- Work required
A single figure is required: the number of lines below in which the word "KBRetrieverAgent" occurs.

═══ Material for the task

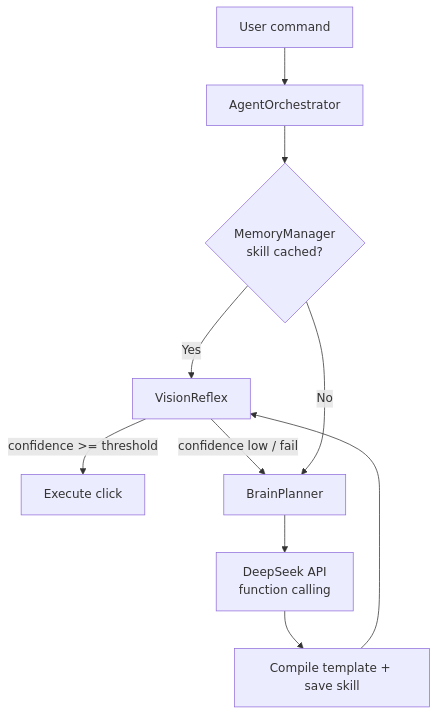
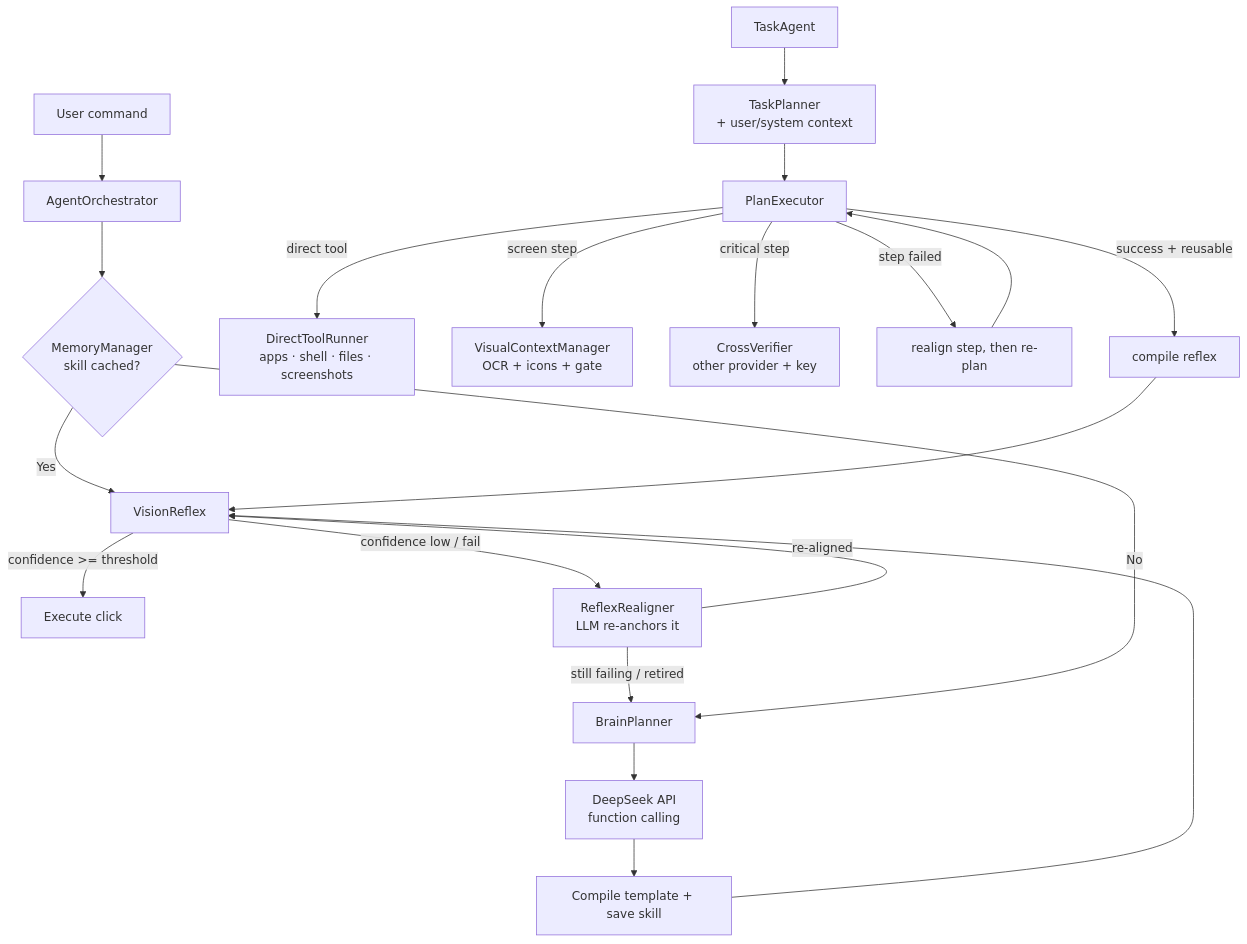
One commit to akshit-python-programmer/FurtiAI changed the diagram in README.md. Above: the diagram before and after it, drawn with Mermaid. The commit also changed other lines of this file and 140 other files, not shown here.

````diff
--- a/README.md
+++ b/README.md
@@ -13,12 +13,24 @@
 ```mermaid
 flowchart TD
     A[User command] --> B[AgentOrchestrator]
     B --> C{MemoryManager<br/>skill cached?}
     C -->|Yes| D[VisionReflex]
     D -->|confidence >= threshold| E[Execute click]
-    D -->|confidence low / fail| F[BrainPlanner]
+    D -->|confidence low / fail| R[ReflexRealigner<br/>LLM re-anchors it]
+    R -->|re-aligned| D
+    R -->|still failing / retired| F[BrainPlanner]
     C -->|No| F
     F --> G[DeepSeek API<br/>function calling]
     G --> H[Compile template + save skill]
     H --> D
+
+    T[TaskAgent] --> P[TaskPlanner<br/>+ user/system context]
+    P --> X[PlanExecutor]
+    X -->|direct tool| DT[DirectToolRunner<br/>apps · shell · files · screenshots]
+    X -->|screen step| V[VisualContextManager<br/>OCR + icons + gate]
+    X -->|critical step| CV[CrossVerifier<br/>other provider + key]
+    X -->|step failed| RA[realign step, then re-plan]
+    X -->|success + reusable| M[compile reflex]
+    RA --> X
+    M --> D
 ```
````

══════
═══ Material for the task

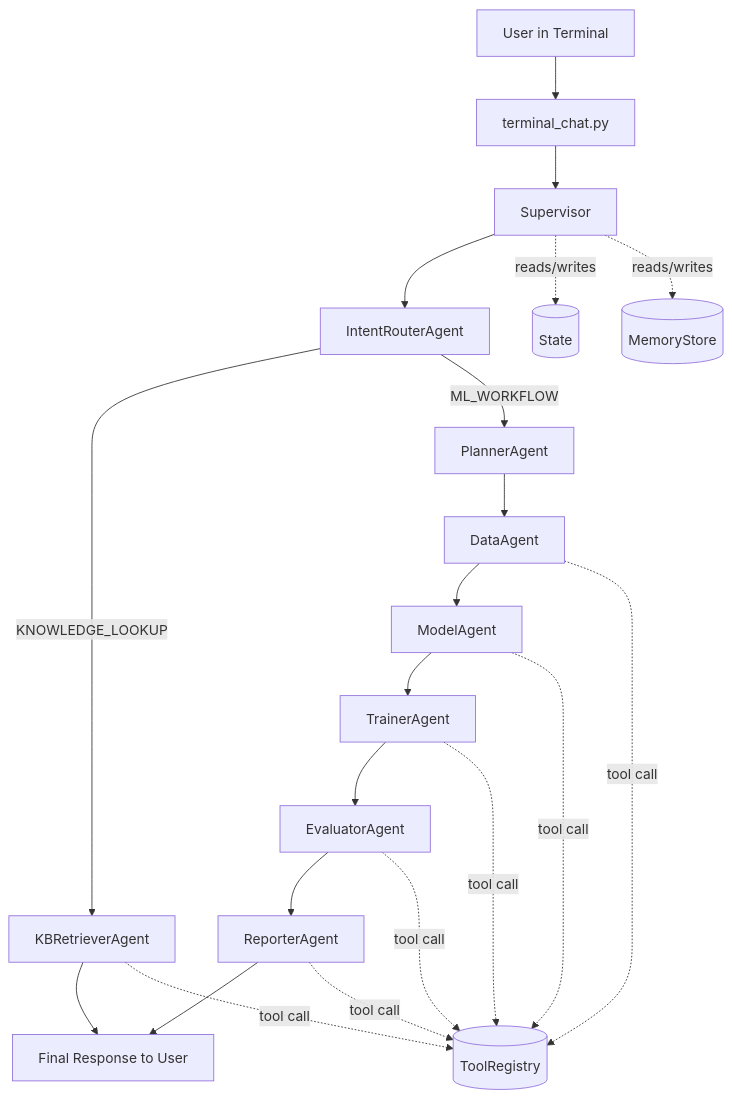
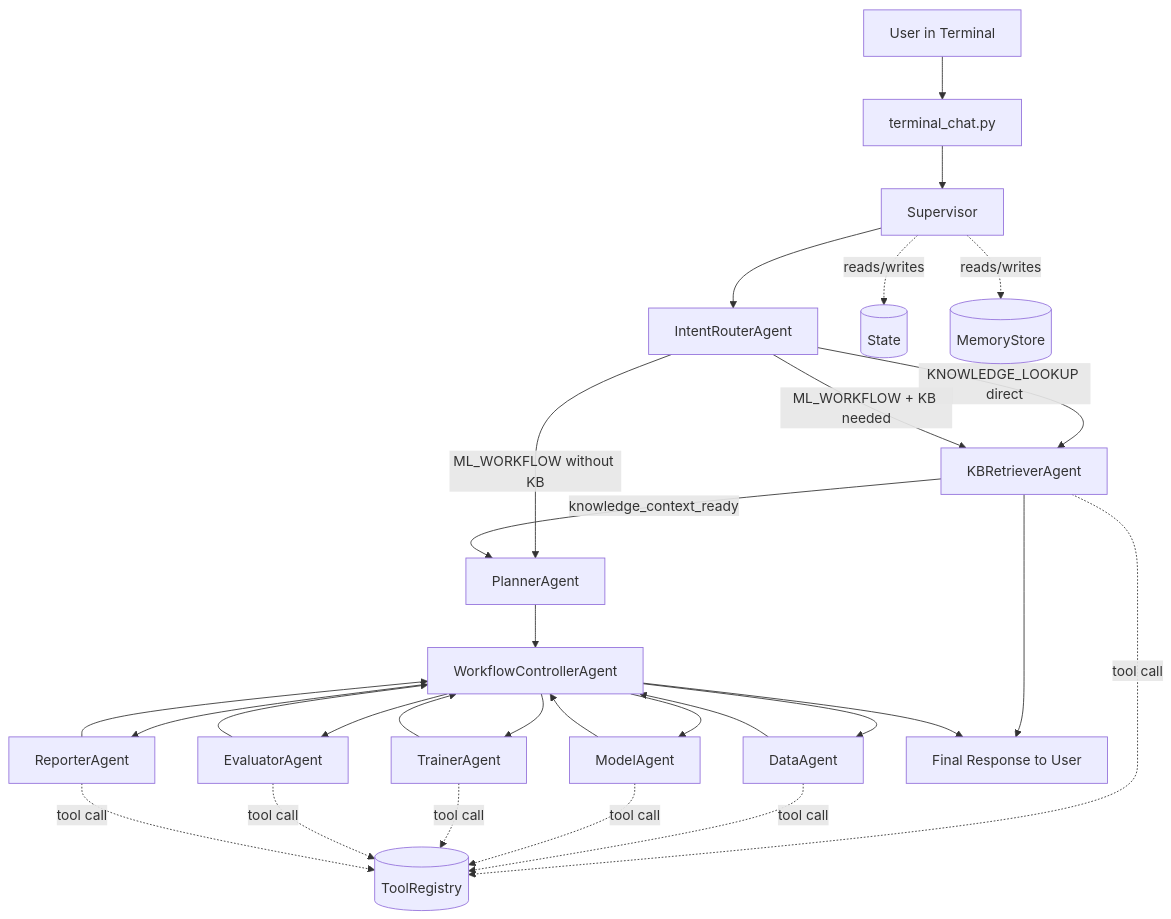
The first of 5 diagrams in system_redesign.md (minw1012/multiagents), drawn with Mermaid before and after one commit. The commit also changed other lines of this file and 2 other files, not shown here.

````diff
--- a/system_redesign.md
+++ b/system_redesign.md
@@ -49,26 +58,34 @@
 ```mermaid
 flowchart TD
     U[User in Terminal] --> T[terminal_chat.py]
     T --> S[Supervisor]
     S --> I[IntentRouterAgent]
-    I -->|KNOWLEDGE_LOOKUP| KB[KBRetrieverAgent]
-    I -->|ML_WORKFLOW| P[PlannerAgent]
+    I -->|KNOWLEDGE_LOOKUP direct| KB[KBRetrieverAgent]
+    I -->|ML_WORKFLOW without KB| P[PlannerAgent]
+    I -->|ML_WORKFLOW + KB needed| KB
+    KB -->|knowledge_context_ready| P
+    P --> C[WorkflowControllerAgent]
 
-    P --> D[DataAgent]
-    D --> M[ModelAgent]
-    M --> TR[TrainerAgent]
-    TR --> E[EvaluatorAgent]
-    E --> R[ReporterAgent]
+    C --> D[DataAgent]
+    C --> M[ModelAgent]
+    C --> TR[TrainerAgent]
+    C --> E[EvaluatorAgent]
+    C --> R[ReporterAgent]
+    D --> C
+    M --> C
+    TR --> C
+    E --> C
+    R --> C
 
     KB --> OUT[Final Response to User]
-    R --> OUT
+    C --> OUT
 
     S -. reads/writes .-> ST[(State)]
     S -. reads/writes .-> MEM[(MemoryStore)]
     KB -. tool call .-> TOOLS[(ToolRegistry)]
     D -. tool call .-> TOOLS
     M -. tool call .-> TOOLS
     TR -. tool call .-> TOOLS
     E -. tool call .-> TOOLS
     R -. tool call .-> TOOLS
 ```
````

══════

- Result
2